Activity
The entries are to be given back verbatim; no picture is to be copied.

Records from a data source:
--- START ---

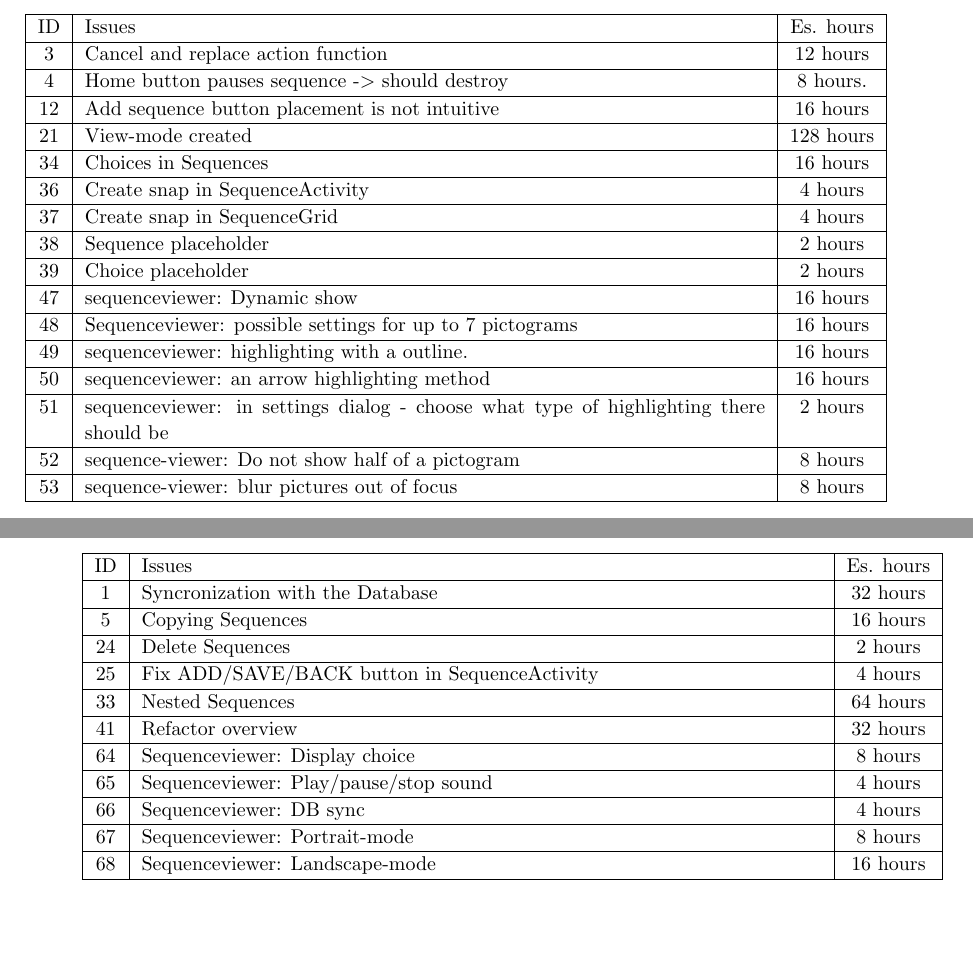
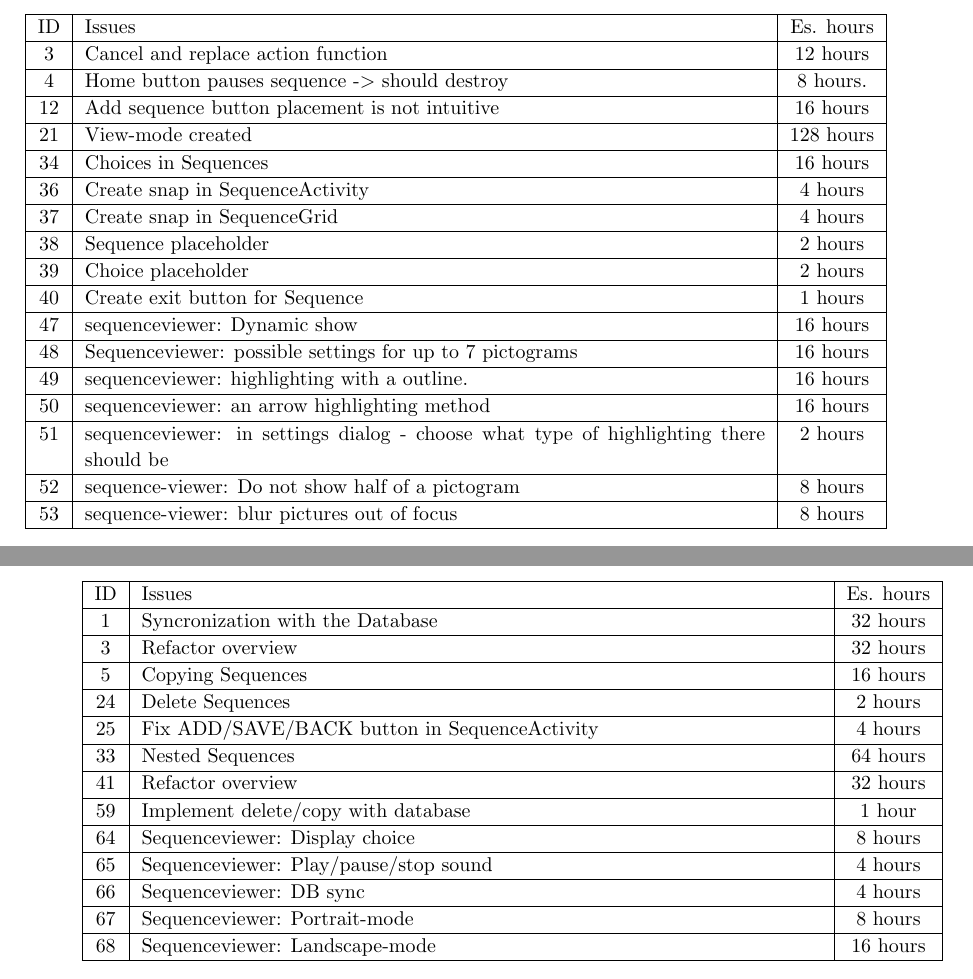
Before and after one commit to commentatorboy/sw607f14, a LaTeX thesis (Report/Report.tex, which reads Report/Sprints/Sprint3/SprintOverview/SprintBacklog.tex, Report/Sprints/Sprint4/SprintOverview/SprintBacklog.tex): two parts of pages 26 and 37 of 59, joined at a grey line, cut so that both start at the same text, the shorter picture padded with empty space. Compiled offline with pdfLaTeX.

Commit message:
Fixed sprint backlogs

```diff
--- a/Report/Sprints/Sprint3/SprintOverview/SprintBacklog.tex
+++ b/Report/Sprints/Sprint3/SprintOverview/SprintBacklog.tex
@@ -11,6 +11,7 @@
 	37	&	Create snap in SequenceGrid		& 	4 hours \\\hline
 	38	& 	Sequence placeholder 			&	2 hours\\\hline
 	39	&	Choice placeholder		 		&	2 hours \\\hline
+	40	&	Create exit button for Sequence	&	1 hours \\\hline
 	47	&	sequenceviewer: Dynamic show	 	&	16 hours \\\hline
 	48	&	Sequenceviewer: possible settings for up to 7 pictograms	 & 	16 hours	\\\hline
 	49	&	sequenceviewer: highlighting with a outline.	  &	16 hours \\\hline
--- a/Report/Sprints/Sprint4/SprintOverview/SprintBacklog.tex
+++ b/Report/Sprints/Sprint4/SprintOverview/SprintBacklog.tex
@@ -3,11 +3,13 @@
 \hline
 	ID 	&	Issues	&	Es. hours  \\\hline
 	1	& 	Syncronization with the Database		&	32 hours  \\\hline
+	3	&	Refactor overview	&	32 hours	\\\hline
 	5	& 	Copying Sequences		&	16 hours  \\\hline
 	24	& 	Delete Sequences		&	2 hours  \\\hline
 	25	& 	Fix ADD/SAVE/BACK button in SequenceActivity		&	4 hours  \\\hline
 	33	& 	Nested Sequences		&	64 hours  \\\hline
 	41	& 	Refactor overview		&	32 hours  \\\hline
+	59  &	Implement delete/copy with database	&	1 hour \\\hline
 	64	& 	Sequenceviewer: Display choice		&	8 hours  \\\hline
 	65	& 	Sequenceviewer: Play/pause/stop sound		&	4 hours  \\\hline
 	66	& 	Sequenceviewer: DB sync		&	4 hours  \\\hline
```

--- END ---

Answer to the exercise
Before and after one commit to commentatorboy/sw607f14, a LaTeX thesis (Report/Report.tex, which reads Report/Sprints/Sprint3/SprintOverview/SprintBacklog.tex, Report/Sprints/Sprint4/SprintOverview/SprintBacklog.tex): two parts of pages 26 and 37 of 59, joined at a grey line, cut so that both start at the same text, the shorter picture padded with empty space. Compiled offline with pdfLaTeX.

Commit message:
Fixed sprint backlogs

```diff
--- a/Report/Sprints/Sprint3/SprintOverview/SprintBacklog.tex
+++ b/Report/Sprints/Sprint3/SprintOverview/SprintBacklog.tex
@@ -11,6 +11,7 @@
 	37	&	Create snap in SequenceGrid		& 	4 hours \\\hline
 	38	& 	Sequence placeholder 			&	2 hours\\\hline
 	39	&	Choice placeholder		 		&	2 hours \\\hline
+	40	&	Create exit button for Sequence	&	1 hours \\\hline
 	47	&	sequenceviewer: Dynamic show	 	&	16 hours \\\hline
 	48	&	Sequenceviewer: possible settings for up to 7 pictograms	 & 	16 hours	\\\hline
 	49	&	sequenceviewer: highlighting with a outline.	  &	16 hours \\\hline
--- a/Report/Sprints/Sprint4/SprintOverview/SprintBacklog.tex
+++ b/Report/Sprints/Sprint4/SprintOverview/SprintBacklog.tex
@@ -3,11 +3,13 @@
 \hline
 	ID 	&	Issues	&	Es. hours  \\\hline
 	1	& 	Syncronization with the Database		&	32 hours  \\\hline
+	3	&	Refactor overview	&	32 hours	\\\hline
 	5	& 	Copying Sequences		&	16 hours  \\\hline
 	24	& 	Delete Sequences		&	2 hours  \\\hline
 	25	& 	Fix ADD/SAVE/BACK button in SequenceActivity		&	4 hours  \\\hline
 	33	& 	Nested Sequences		&	64 hours  \\\hline
 	41	& 	Refactor overview		&	32 hours  \\\hline
+	59  &	Implement delete/copy with database	&	1 hour \\\hline
 	64	& 	Sequenceviewer: Display choice		&	8 hours  \\\hline
 	65	& 	Sequenceviewer: Play/pause/stop sound		&	4 hours  \\\hline
 	66	& 	Sequenceviewer: DB sync		&	4 hours  \\\hline
```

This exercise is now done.